(Itemized modification records)
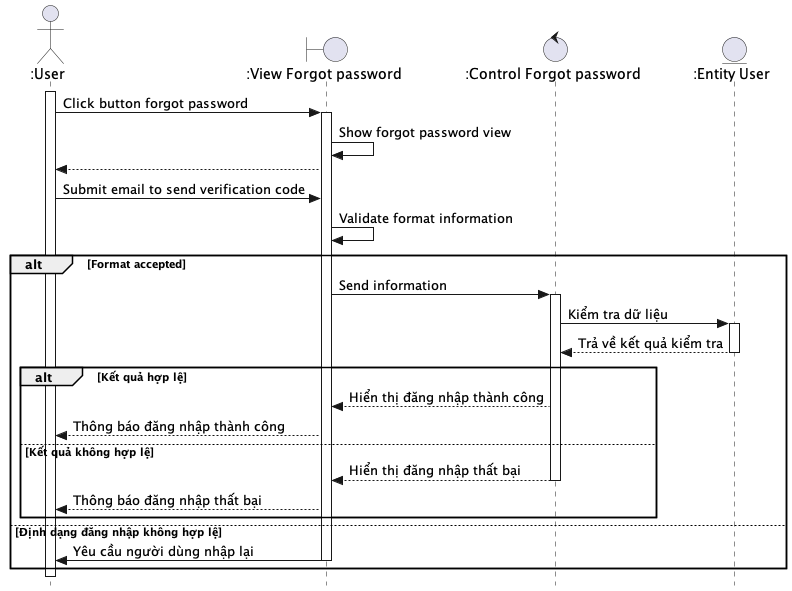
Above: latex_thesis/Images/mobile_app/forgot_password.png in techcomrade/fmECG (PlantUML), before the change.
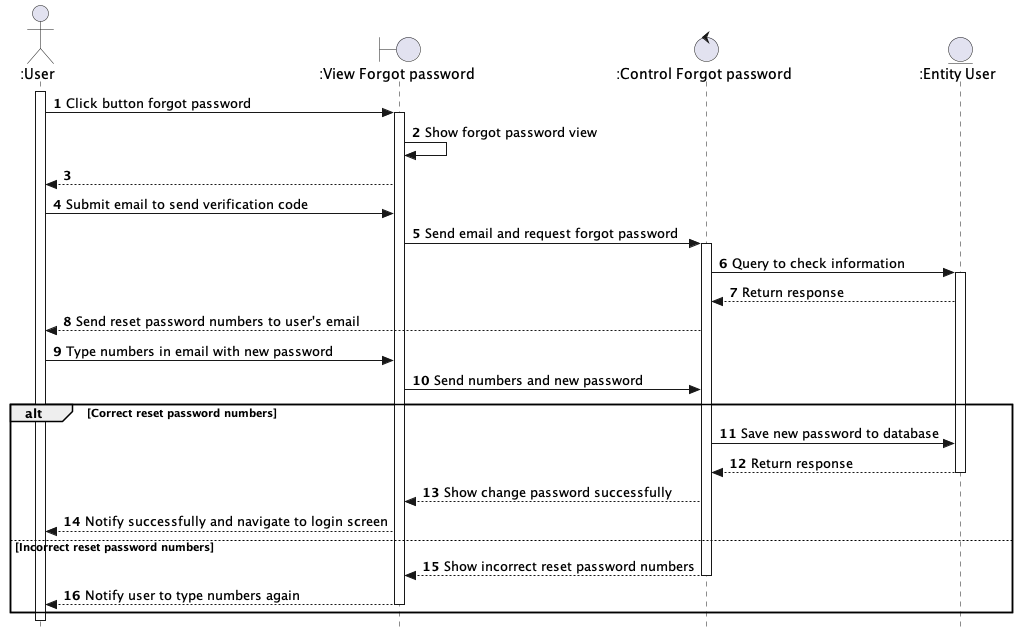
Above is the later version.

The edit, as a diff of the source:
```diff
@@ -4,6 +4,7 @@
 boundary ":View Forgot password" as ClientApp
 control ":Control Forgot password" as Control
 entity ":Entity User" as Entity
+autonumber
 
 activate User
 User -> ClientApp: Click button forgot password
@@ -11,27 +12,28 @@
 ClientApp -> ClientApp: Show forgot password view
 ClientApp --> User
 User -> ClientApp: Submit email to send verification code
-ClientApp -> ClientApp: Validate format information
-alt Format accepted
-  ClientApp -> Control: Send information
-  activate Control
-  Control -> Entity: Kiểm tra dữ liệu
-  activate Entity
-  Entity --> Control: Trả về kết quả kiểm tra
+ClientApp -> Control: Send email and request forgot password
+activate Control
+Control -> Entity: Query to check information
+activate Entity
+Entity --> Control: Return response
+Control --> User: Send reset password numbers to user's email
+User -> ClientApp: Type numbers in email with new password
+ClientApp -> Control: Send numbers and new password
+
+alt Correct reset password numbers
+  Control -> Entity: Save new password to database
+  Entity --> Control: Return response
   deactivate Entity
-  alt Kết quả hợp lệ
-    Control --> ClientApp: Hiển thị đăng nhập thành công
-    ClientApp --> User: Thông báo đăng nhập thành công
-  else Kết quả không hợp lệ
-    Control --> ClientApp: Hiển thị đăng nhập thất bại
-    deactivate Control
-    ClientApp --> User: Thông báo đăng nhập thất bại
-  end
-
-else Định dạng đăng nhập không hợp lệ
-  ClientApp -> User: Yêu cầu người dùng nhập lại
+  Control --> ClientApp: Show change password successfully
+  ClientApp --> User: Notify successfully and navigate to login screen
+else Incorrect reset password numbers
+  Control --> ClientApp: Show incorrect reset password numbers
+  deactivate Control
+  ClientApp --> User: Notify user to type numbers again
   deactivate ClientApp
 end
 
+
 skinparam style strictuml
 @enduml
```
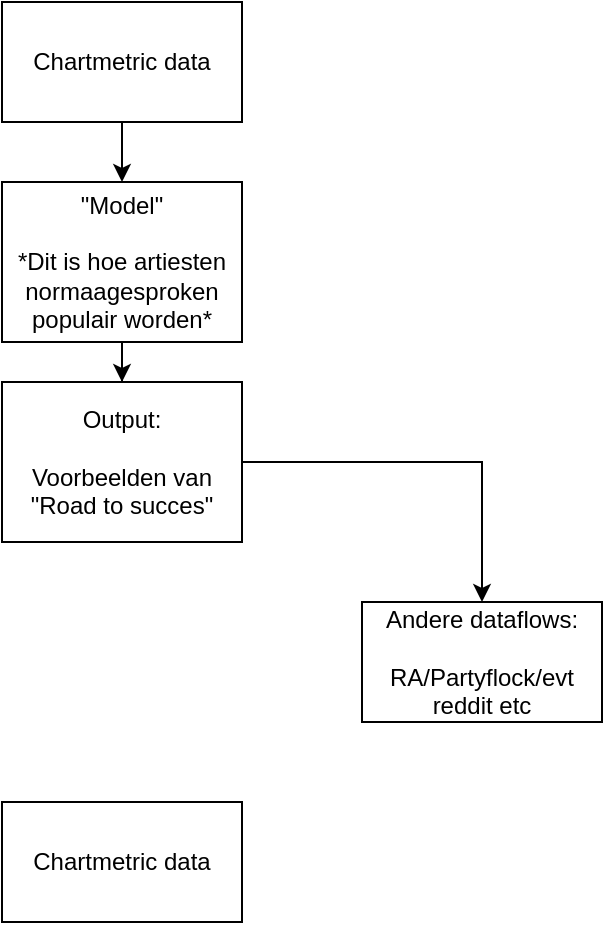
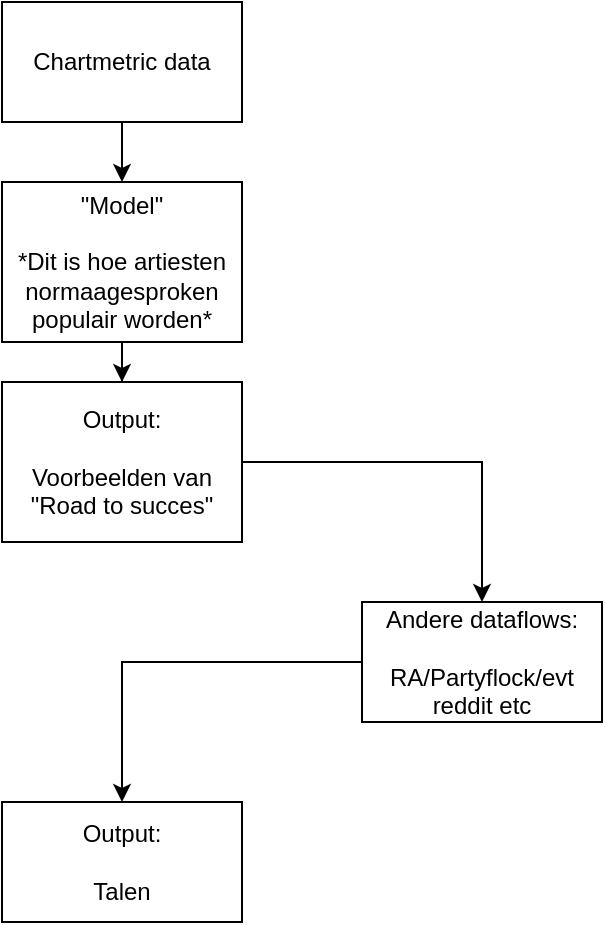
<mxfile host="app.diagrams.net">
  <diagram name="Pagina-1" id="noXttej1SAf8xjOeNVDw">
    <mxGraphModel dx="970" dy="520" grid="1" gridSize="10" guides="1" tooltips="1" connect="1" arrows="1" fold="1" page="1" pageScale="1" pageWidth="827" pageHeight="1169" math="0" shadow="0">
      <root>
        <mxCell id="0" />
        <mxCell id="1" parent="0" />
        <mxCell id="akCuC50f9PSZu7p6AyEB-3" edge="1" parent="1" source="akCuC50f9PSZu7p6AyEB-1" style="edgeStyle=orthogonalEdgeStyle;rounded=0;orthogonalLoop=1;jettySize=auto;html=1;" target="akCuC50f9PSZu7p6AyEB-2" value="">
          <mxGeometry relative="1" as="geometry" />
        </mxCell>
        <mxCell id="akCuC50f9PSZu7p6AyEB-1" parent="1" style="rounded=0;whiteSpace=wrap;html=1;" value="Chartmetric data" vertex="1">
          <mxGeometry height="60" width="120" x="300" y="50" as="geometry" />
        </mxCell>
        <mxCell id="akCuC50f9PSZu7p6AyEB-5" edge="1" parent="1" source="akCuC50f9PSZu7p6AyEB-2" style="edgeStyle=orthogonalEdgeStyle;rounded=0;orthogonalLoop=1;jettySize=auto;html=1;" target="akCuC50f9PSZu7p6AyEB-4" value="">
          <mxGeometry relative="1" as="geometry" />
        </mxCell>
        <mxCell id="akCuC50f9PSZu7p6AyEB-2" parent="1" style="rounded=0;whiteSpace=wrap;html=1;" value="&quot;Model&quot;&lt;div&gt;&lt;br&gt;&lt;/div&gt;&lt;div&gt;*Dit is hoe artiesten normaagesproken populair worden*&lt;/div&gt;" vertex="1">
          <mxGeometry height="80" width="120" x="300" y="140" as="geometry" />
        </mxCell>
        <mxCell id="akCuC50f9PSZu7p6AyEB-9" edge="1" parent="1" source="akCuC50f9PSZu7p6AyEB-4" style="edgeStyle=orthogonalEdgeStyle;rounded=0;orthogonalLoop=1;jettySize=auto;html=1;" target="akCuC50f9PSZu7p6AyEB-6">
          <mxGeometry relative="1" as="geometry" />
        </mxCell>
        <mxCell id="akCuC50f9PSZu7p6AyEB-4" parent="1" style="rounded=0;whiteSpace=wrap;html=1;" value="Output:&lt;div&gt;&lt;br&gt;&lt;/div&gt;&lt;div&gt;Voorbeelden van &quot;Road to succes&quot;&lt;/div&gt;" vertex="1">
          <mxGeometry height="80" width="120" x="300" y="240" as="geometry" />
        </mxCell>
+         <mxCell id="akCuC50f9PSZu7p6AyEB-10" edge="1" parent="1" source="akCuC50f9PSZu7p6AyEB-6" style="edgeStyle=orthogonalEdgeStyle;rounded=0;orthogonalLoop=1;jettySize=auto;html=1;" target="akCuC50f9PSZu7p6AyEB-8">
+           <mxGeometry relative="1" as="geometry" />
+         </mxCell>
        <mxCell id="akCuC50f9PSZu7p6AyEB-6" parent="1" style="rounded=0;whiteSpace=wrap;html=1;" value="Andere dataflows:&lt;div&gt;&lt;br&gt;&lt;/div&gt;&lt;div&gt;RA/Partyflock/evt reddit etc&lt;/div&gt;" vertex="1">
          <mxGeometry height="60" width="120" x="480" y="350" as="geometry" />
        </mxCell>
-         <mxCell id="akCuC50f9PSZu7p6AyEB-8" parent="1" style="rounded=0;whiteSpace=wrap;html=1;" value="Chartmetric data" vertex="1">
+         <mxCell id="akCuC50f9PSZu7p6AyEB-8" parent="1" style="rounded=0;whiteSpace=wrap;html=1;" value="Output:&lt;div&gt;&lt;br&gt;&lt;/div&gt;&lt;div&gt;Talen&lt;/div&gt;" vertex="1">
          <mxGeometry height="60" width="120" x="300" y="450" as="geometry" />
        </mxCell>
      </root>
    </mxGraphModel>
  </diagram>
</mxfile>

=== Try it ===
Each line in the records above with "email" must be returned.

=== Written solution ===
 User -> ClientApp: Submit email to send verification code
+ClientApp -> Control: Send email and request forgot password
+Control --> User: Send reset password numbers to user's email
+User -> ClientApp: Type numbers in email with new password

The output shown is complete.